Brain Health, Cognition and Mental Health: Conditions affecting mood and cognition can impact quality of life for PLWH as they age. An overview is given of factors such as physical activity, mental exercises and cognitive training, social interaction and nutrition that impact brain health and cognition, especially in the context of the aging brain. Information on the topic of HIV-Associated Neurocognitive Disorder (HAND) is examined, with details of how HAND is diagnosed and the pitfalls of making such a diagnosis. Strategies are detailed for assessing cognition in the clinic environment and managing cognitive problems.

HIV and Aging and Cardiovascular Disease: The increased incidence of cardiovascular disease in OPWH may be linked to chronic inflammation exacerbated by HIV and its treatments. This module describes how HIV and aging intersect to increase risk for cardiovascular disease, discusses strategies to prevent cardiovascular disease through general patient assessment, and cardiovascular management tools for adults living with HIV.

Links to up-to-date key resources are provided and organized by category: Aging, HIV, trauma-informed care, person-centered language, loss, stigma and social isolation, and nurse-led care coordination. The desired outcomes of this project are:

  1. A better educated and informed nursing workforce to meet the complex healthcare and care coordination needs of PLWH as they age.
  2. Transformation of geriatric nursing care to include care coordination for OPWH, as seen in model HIV programs under the federal Ryan White programs.
  3. Empowering nurses that work in settings such as long-term care, skilled nursing or home care to create patient-centered, supportive, stigma-free (HIV and LGBTQ) environments.
  4. Increasing the understanding and involvement of nurses in advocacy for health policies that support optimal quality of life for OPWH.

ANAC is the leading nursing organization responding to HIV/AIDS and related co-morbidities and co-occurring conditions. Founded in 1987, our mission is to promote the education and development of nurses and others involved in the delivery of healthcare to persons living with or affected by HIV and to promote the health and welfare of people living with HIV/AIDS around the world.

We publish a highly regarded academic journal, The Journal of the Association of Nurses in AIDS Care (JANAC), which in the past five years has published more than 75 peer-reviewed articles on the nursing science of HIV and aging.

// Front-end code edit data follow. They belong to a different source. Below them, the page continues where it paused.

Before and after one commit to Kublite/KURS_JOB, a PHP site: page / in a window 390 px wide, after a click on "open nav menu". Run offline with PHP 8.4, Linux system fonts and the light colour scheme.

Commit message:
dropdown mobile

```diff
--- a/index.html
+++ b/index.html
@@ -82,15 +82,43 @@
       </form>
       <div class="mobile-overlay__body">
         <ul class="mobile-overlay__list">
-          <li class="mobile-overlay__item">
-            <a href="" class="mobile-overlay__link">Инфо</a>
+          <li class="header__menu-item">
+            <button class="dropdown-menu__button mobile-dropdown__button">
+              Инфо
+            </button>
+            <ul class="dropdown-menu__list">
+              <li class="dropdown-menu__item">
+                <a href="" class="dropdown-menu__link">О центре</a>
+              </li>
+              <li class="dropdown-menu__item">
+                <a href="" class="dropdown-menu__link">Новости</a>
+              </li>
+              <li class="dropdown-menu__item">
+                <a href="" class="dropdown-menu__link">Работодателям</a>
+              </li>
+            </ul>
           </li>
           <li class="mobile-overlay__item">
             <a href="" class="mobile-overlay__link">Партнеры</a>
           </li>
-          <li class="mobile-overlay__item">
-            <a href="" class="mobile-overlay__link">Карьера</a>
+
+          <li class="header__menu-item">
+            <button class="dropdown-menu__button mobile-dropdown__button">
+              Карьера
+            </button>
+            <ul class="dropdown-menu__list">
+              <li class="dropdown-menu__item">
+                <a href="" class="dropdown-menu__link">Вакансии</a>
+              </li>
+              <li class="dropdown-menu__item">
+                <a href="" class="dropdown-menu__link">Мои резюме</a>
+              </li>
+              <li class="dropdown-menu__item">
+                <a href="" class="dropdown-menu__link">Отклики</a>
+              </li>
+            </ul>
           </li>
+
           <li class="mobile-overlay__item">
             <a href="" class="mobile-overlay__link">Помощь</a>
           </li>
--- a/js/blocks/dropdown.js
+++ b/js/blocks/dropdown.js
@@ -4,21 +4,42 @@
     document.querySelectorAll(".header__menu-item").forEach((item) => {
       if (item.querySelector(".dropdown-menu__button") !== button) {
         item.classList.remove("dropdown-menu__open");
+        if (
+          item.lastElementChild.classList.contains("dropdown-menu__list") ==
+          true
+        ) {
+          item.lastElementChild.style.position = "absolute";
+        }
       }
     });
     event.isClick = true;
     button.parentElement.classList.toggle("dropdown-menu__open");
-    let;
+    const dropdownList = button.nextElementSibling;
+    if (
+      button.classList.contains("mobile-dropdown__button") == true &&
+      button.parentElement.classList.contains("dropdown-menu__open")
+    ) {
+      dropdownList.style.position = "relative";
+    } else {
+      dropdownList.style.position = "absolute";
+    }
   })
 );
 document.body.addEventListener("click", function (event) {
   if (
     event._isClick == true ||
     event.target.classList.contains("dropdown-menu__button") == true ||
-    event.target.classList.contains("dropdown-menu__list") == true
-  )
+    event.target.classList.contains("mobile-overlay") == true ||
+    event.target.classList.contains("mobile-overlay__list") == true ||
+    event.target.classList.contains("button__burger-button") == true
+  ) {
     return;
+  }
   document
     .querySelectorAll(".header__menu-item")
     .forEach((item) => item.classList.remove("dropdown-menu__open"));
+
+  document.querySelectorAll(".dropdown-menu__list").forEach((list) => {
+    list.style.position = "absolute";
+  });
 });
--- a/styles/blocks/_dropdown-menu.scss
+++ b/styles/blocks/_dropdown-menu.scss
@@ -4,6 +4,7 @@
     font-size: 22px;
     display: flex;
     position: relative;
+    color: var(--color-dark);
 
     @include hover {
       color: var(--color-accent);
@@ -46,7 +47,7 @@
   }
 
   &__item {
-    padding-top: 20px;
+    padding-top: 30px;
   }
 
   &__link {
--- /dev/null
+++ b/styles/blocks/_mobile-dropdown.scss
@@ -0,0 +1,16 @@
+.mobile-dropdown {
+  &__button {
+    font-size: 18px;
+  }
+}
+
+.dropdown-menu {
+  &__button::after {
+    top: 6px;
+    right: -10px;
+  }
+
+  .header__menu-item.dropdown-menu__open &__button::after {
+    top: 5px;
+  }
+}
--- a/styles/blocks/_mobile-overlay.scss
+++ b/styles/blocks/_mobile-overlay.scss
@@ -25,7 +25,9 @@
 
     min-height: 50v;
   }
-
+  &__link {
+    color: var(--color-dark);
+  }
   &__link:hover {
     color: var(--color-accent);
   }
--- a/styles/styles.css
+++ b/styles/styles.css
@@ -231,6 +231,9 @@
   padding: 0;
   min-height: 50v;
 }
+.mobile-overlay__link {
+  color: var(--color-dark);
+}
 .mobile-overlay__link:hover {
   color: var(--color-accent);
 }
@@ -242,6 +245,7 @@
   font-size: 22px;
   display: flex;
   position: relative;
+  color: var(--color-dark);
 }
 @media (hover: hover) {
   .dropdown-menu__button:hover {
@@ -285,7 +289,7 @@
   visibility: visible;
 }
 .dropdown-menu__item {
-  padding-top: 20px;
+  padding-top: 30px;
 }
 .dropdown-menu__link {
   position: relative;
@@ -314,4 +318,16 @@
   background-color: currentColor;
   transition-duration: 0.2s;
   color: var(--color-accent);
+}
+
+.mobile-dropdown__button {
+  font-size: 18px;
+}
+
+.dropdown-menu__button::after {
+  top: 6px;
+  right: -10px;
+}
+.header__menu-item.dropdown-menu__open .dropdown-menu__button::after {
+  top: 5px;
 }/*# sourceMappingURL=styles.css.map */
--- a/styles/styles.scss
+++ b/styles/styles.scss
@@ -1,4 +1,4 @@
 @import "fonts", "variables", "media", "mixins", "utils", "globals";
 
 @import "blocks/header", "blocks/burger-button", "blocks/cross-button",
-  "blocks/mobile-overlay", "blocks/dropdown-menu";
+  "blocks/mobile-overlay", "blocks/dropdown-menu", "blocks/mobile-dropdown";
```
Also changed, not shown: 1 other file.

Our organizational partners in this work include: The Geriatric Advanced Practice Nurse Association (GAPNA), the Gerontology Society of America (GSA), the Hartford Institute for Geriatric Nursing at NYU Rory Meyers College of Nursing, the National Hartford Center of Gerontological Nursing Excellence and Nurses Improving Care for Healthsystem Elders (NICHE).

We are grateful for the expertise and wisdom provided by the ANAC HIV & Aging Expert Advisory Committee and the respected interprofessional faculty that developed the learning modules. We acknowledge the expert and collaborative technical support provided by our production partner, BroadcastMed. This work was supported through a grant from Gilead Sciences. For more information or to view the modules, visit ANAC HIV and Aging.

Carole Treston, RN, MPH, ACRN, FAAN, is executive director of the Association of Nurses in AIDS Care, in Washington, DC. Jeffrey Kwong, DNP, MPH, AGPCNP-BC, FAANP, FAAN, is a professor in the School of Nursing at Rutgers University, in Newark, NJ. Sheila Tumilty, BSN, RN, ACRN, is director of Education Programs at the Association of Nurses in AIDS Care, in Washington, DC. David E. Vance, PhD, MGS, is a professor in the School of Nursing at the University of Alabama at Birmingham, in Alabama.

Photo credit: Shutterstock/Laddawan punna